Work to be completed: Exclude the pictures and repeat all of the data exactly.

= = =

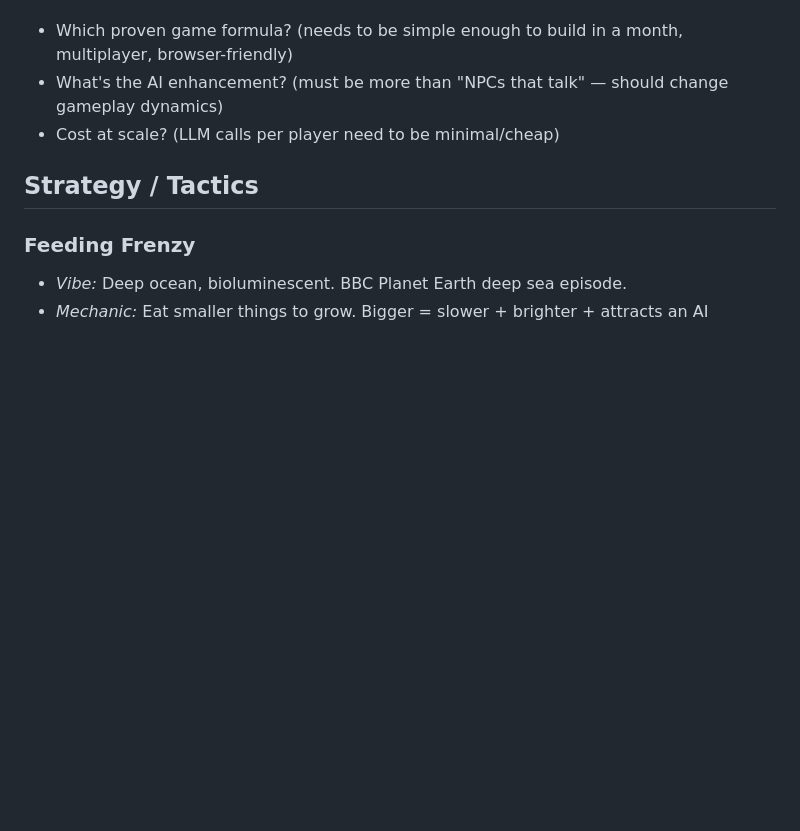
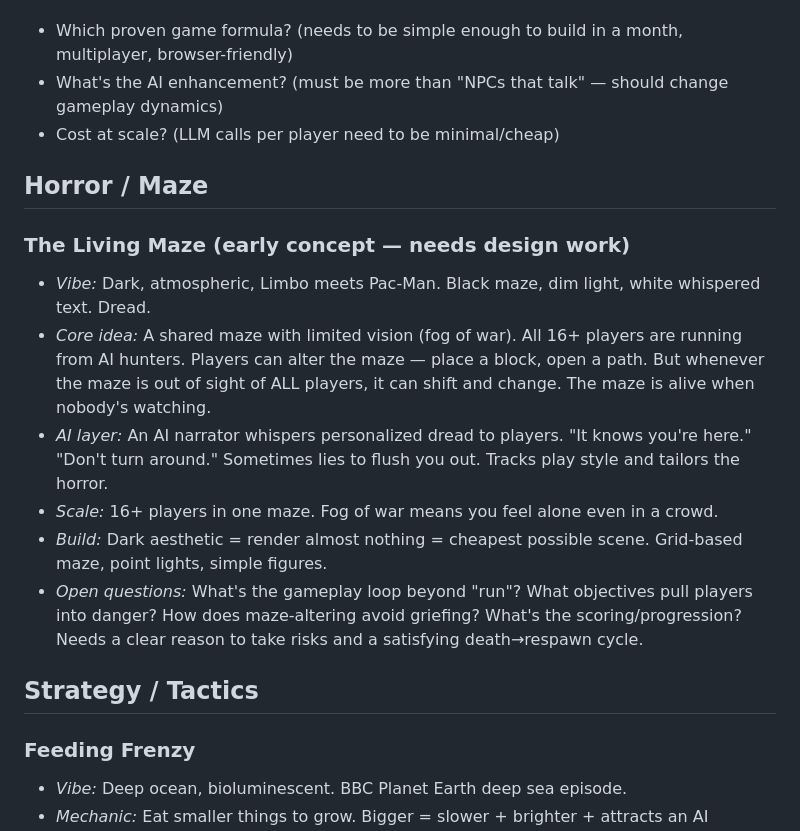
Before and after one commit to merijnvanes/vibe-jam-2026, a Markdown page: docs/concepts-shortlist.md, the part around the change. Drawn GitHub-style; blank space fills up the shorter version.

Commit message:
Add Living Maze concept to shortlist as early idea
Co-Authored-By: Claude Opus 4.6 (1M context) <noreply@anthropic.com>

```diff
--- a/docs/concepts-shortlist.md
+++ b/docs/concepts-shortlist.md
@@ -66,6 +66,16 @@ Reference: [uncivilised-game](https://github.com/uncivilised-game/uncivilised-ga
 - What's the AI enhancement? (must be more than "NPCs that talk" — should change gameplay dynamics)
 - Cost at scale? (LLM calls per player need to be minimal/cheap)
 
+## Horror / Maze
+
+### The Living Maze (early concept — needs design work)
+- *Vibe:* Dark, atmospheric, Limbo meets Pac-Man. Black maze, dim light, white whispered text. Dread.
+- *Core idea:* A shared maze with limited vision (fog of war). All 16+ players are running from AI hunters. Players can alter the maze — place a block, open a path. But whenever the maze is out of sight of ALL players, it can shift and change. The maze is alive when nobody's watching.
+- *AI layer:* An AI narrator whispers personalized dread to players. "It knows you're here." "Don't turn around." Sometimes lies to flush you out. Tracks play style and tailors the horror.
+- *Scale:* 16+ players in one maze. Fog of war means you feel alone even in a crowd.
+- *Build:* Dark aesthetic = render almost nothing = cheapest possible scene. Grid-based maze, point lights, simple figures.
+- *Open questions:* What's the gameplay loop beyond "run"? What objectives pull players into danger? How does maze-altering avoid griefing? What's the scoring/progression? Needs a clear reason to take risks and a satisfying death→respawn cycle.
+
 ## Strategy / Tactics
 
 ### Feeding Frenzy
```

= = =

Solution below:
Before and after one commit to merijnvanes/vibe-jam-2026, a Markdown page: docs/concepts-shortlist.md, the part around the change. Drawn GitHub-style; blank space fills up the shorter version.

Commit message:
Add Living Maze concept to shortlist as early idea
Co-Authored-By: Claude Opus 4.6 (1M context) <noreply@anthropic.com>

```diff
--- a/docs/concepts-shortlist.md
+++ b/docs/concepts-shortlist.md
@@ -66,6 +66,16 @@ Reference: [uncivilised-game](https://github.com/uncivilised-game/uncivilised-ga
 - What's the AI enhancement? (must be more than "NPCs that talk" — should change gameplay dynamics)
 - Cost at scale? (LLM calls per player need to be minimal/cheap)
 
+## Horror / Maze
+
+### The Living Maze (early concept — needs design work)
+- *Vibe:* Dark, atmospheric, Limbo meets Pac-Man. Black maze, dim light, white whispered text. Dread.
+- *Core idea:* A shared maze with limited vision (fog of war). All 16+ players are running from AI hunters. Players can alter the maze — place a block, open a path. But whenever the maze is out of sight of ALL players, it can shift and change. The maze is alive when nobody's watching.
+- *AI layer:* An AI narrator whispers personalized dread to players. "It knows you're here." "Don't turn around." Sometimes lies to flush you out. Tracks play style and tailors the horror.
+- *Scale:* 16+ players in one maze. Fog of war means you feel alone even in a crowd.
+- *Build:* Dark aesthetic = render almost nothing = cheapest possible scene. Grid-based maze, point lights, simple figures.
+- *Open questions:* What's the gameplay loop beyond "run"? What objectives pull players into danger? How does maze-altering avoid griefing? What's the scoring/progression? Needs a clear reason to take risks and a satisfying death→respawn cycle.
+
 ## Strategy / Tactics
 
 ### Feeding Frenzy
```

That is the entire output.